Using Summary and Details Elements in HTML5

A number of new interactive elements were introduced with HTML5 that provide native implementations of common UI widgets like dialogs and modals. Among these new additions are the <details> and <summary> elements. These elements allow developers to create collapsable UI widgets the user can click to show or hide content.

In this post, we’ll take a deep dive into the <details> and <summary> elements. You’re going to learn how to use these elements in your HTML markup, how to apply custom styling to them, and what browsers they work in.

Let’s get started.

Using the Details and Summary Elements

The <details> and <summary> elements are used in combination to create a UI widget that allows the user to find out more information about a topic by clicking on a summary.

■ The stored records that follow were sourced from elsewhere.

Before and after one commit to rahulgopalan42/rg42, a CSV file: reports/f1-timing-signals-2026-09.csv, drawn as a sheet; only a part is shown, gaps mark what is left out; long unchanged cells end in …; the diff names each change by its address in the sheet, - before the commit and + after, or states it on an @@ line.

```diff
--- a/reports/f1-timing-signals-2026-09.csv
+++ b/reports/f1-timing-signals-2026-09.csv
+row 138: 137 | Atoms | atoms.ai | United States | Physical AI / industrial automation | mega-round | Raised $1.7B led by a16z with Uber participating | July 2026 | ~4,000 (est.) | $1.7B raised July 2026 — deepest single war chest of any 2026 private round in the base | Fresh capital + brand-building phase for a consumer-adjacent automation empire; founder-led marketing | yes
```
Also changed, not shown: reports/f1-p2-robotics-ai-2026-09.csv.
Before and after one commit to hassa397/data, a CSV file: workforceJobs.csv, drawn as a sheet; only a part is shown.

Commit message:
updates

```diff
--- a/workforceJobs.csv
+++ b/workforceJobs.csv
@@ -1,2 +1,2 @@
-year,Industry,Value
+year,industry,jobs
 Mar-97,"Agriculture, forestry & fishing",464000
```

A simple details and summary element example.

A simple details and summary element example.

The <details> element is responsible for marking up all of the content relevant to the particular topic. The <summary> element is used to specify a short piece of text that describes the rest of the content in the <details> element.

<details>
    <summary>Summary text</summary>
    Content goes here...
</details>

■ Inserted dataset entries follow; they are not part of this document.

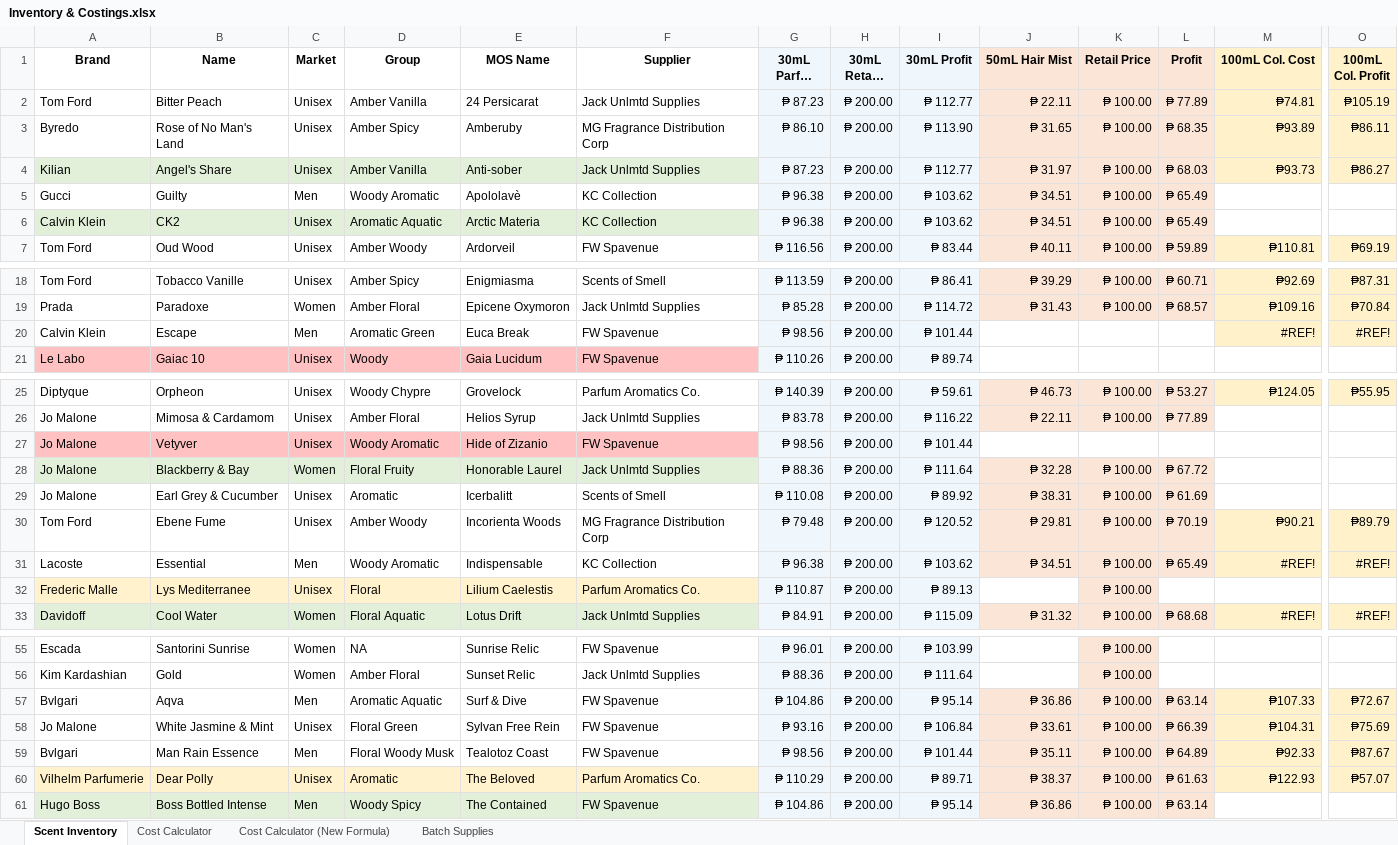
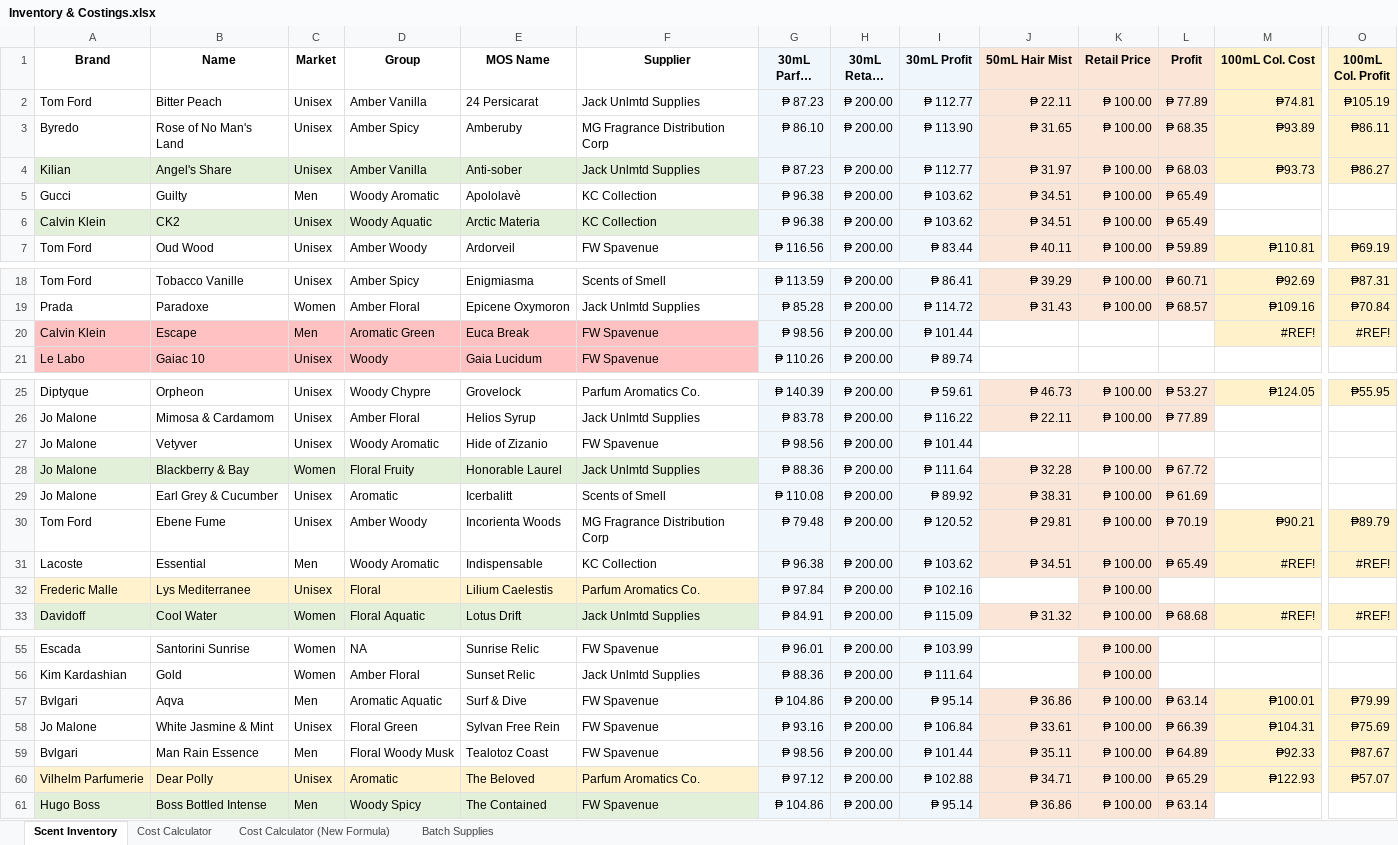
Before and after one commit to sdbrgo/MyOwnScentRepo, an Excel workbook: Inventory & Costings.xlsx, sheet Scent Inventory, drawn as a sheet; only a part is shown, gaps mark what is left out; long unchanged cells end in …; values as stored, in another font and other column widths than the file's, no borders; the diff names each change by its address in the sheet, - before the commit and + after, or states it on an @@ line.

Commit message:
U: IC, Supp
Updated prospect new scents; updated estimate cost for new scents

```diff
--- a/Inventory & Costings.xlsx (sheet Scent Inventory)
+++ b/Inventory & Costings.xlsx (sheet Scent Inventory)
-D6 (Group): Aromatic Aquatic
+D6 (Group): Woody Aquatic
-A20:F20 fill: none
+A20:F20 fill: #FFC1C1
-A27:F27 fill: #FFC1C1
+A27:F27 fill: none
-G32 (30mL Parfum Cost): ₱ 110.87
+G32 (30mL Parfum Cost): ₱ 97.84
-I32 (30mL Profit): ₱ 89.13
+I32 (30mL Profit): ₱ 102.16
-M57 (100mL Col. Cost): ₱107.33
+M57 (100mL Col. Cost): ₱100.01
-O57 (100mL Col. Profit): ₱72.67
+O57 (100mL Col. Profit): ₱79.99
-G60 (30mL Parfum Cost): ₱ 110.29
+G60 (30mL Parfum Cost): ₱ 97.12
-I60 (30mL Profit): ₱ 89.71
+I60 (30mL Profit): ₱ 102.88
-J60 (50mL Hair Mist): ₱ 38.37
+J60 (50mL Hair Mist): ₱ 34.71
-L60 (Profit): ₱ 61.63
+L60 (Profit): ₱ 65.29
```
Also changed, not shown: sheet Cost Calculator, sheet Batch Supplies, Supplies.xlsx.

By default, the browser will only display the content within the <summary> element to the user. Once this summary is clicked, the remaining content will become visible.

The browser will use the text from the first <summary> element within the <details> element when constructing the widget. If no <summary> element is specified, the browser will simply display “Details.”

If you’d like the widget to be open when the page loads, you can specify the open attribute on your <details> element.

<details open>...</details>

The browser will toggle the open attribute for you as the user opens and closes the widget.

So what kind of content should you be using the <details> and <summary> elements for? Simply, any additional information you’d like to provide about a subject. For example, you could use these elements for marking up order data within an e-commerce app. In the following example, the user is presented with an order number that, when clicked, will reveal the full information about the order.

Using details and summary elements to mark up order data.

Using details and summary elements to mark up order data.

View The CodePen Demo

<details>
    <summary>Order #24892105</summary>
    <table>
        <tr>
            <th scope="row">Order Date</th>
            <td>30th May 2003</td>
        </tr>
        <tr>
            <th scope="row">Order Number</th>
            <td>#24892105</td>
        </tr>
        <tr>
            <th scope="row">Courier</th>
            <td>Buy N Large Postal</td>
        </tr>
        <tr>
            <th scope="row">Shipping Address</th>
            <td>
                P. Sherman,<br>
                42 Wallaby Way,<br>
                Sydney,<br>
                Australia
            </td>
        </tr>
        <tr>
            <th scope="row">Billing Address</th>
            <td>
                P. Sherman,<br>
                42 Wallaby Way,<br>
                Sydney,<br>
                Australia
            </td>
        </tr>
    </table>
</details>

You could also create a UI widget that presents additional controls when a user clicks on a key object in your application.

Using details and summary elements to mark up additional controls.

Using details and summary elements to mark up additional controls.

View The CodePen Demo

<details>
    <summary>README.txt</summary>
    <ul>
        <li><a href="#">Open</a></li>
        <li><a href="#">Edit</a></li>
        <li><a href="#">Duplicate</a></li>
        <li><a href="#">Delete</a></li>
    </ul>
</details>

Other applications could include things like questions and answers within FAQ pages, tables of contents, and collapsable fieldsets for multi-part forms.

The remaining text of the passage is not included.